* [TASK DIRECTIONS]: An exact reproduction of the entries is needed. Keep all pictures out of it.

▼

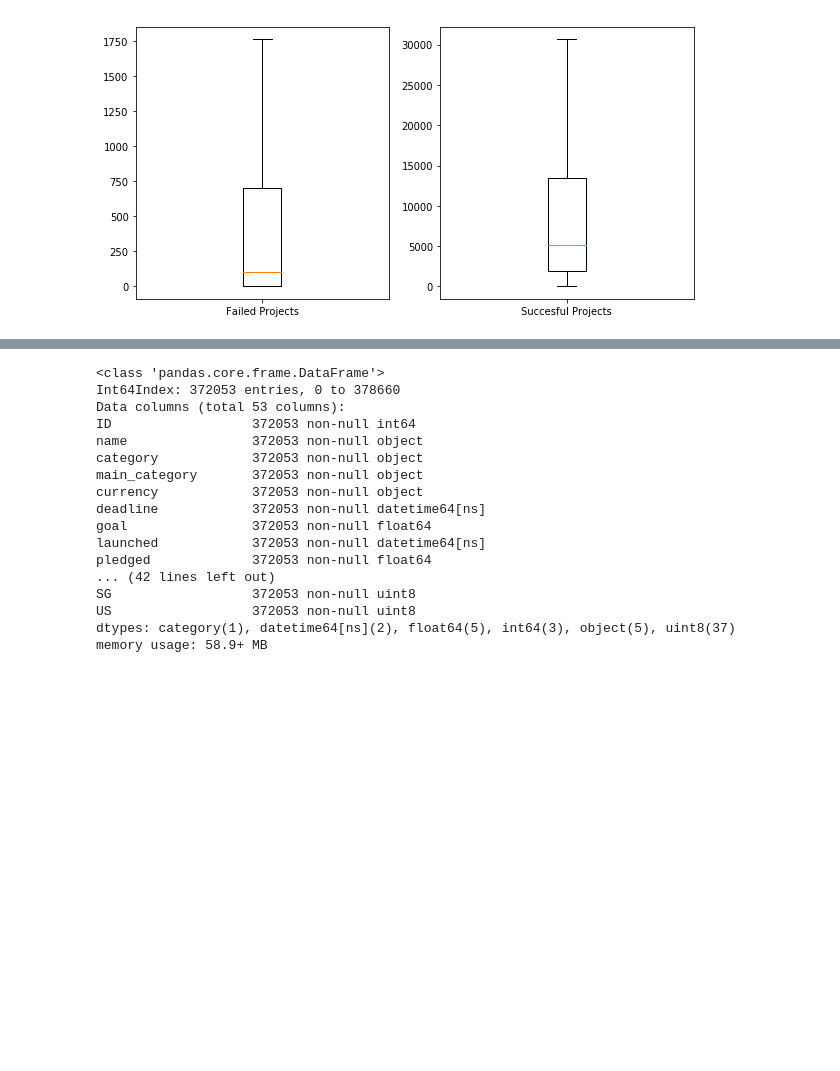
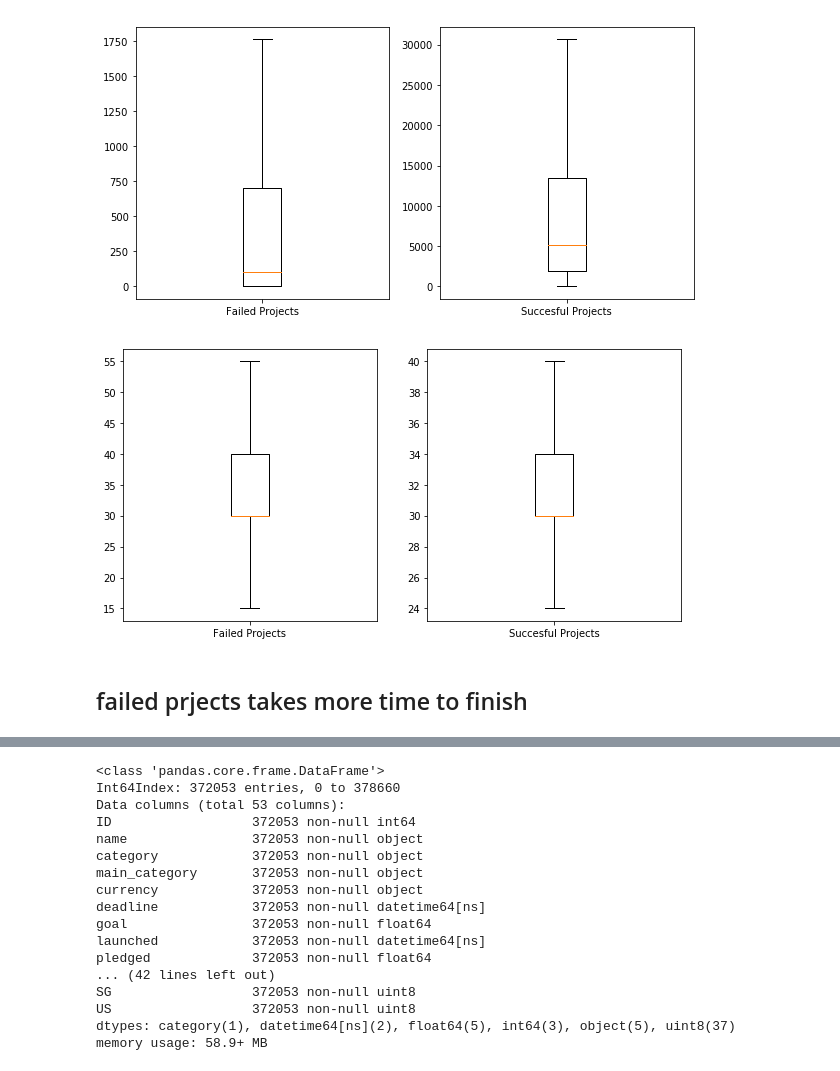
Before and after one commit to ZeadAlkhonein/Kickstarter, a Jupyter notebook: Kickstarter.ipynb, the cells around one changed output, grey strips where cells are left out. Saved outputs shown, nothing was run; the diff lists cells and outputs as text; code cells hidden in the pictures; blank space fills up the shorter version.

```diff
--- a/Kickstarter.ipynb
+++ b/Kickstarter.ipynb
@@ -682,6 +687,16 @@ ax[1].boxplot(df.loc[df['state']==1]['pledged'],showfliers=False)
 ax[1].set_xticklabels(['Succesful Projects']);
 # %% [output]
 [figure]
+# %%
+fig,ax = plt.subplots(1,2,figsize=(10,5))
+ax[0].boxplot(df.loc[df['state']==0]['time_launched'],showfliers=False)
+ax[0].set_xticklabels(['Failed Projects'])
+ax[1].boxplot(df.loc[df['state']==1]['time_launched'],showfliers=False)
+ax[1].set_xticklabels(['Succesful Projects']);
+# %% [output]
+[figure, added]
+# %% [markdown]
+## failed prjects takes more time to finish
 # %%
 df.head()
 # %% [output]
```
Also changed, not shown: parts of 40 cells of this notebook.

▲

* [YOUR SOLUTION]:
Before and after one commit to ZeadAlkhonein/Kickstarter, a Jupyter notebook: Kickstarter.ipynb, the cells around one changed output, grey strips where cells are left out. Saved outputs shown, nothing was run; the diff lists cells and outputs as text; code cells hidden in the pictures; blank space fills up the shorter version.

```diff
--- a/Kickstarter.ipynb
+++ b/Kickstarter.ipynb
@@ -682,6 +687,16 @@ ax[1].boxplot(df.loc[df['state']==1]['pledged'],showfliers=False)
 ax[1].set_xticklabels(['Succesful Projects']);
 # %% [output]
 [figure]
+# %%
+fig,ax = plt.subplots(1,2,figsize=(10,5))
+ax[0].boxplot(df.loc[df['state']==0]['time_launched'],showfliers=False)
+ax[0].set_xticklabels(['Failed Projects'])
+ax[1].boxplot(df.loc[df['state']==1]['time_launched'],showfliers=False)
+ax[1].set_xticklabels(['Succesful Projects']);
+# %% [output]
+[figure, added]
+# %% [markdown]
+## failed prjects takes more time to finish
 # %%
 df.head()
 # %% [output]
```
Also changed, not shown: parts of 40 cells of this notebook.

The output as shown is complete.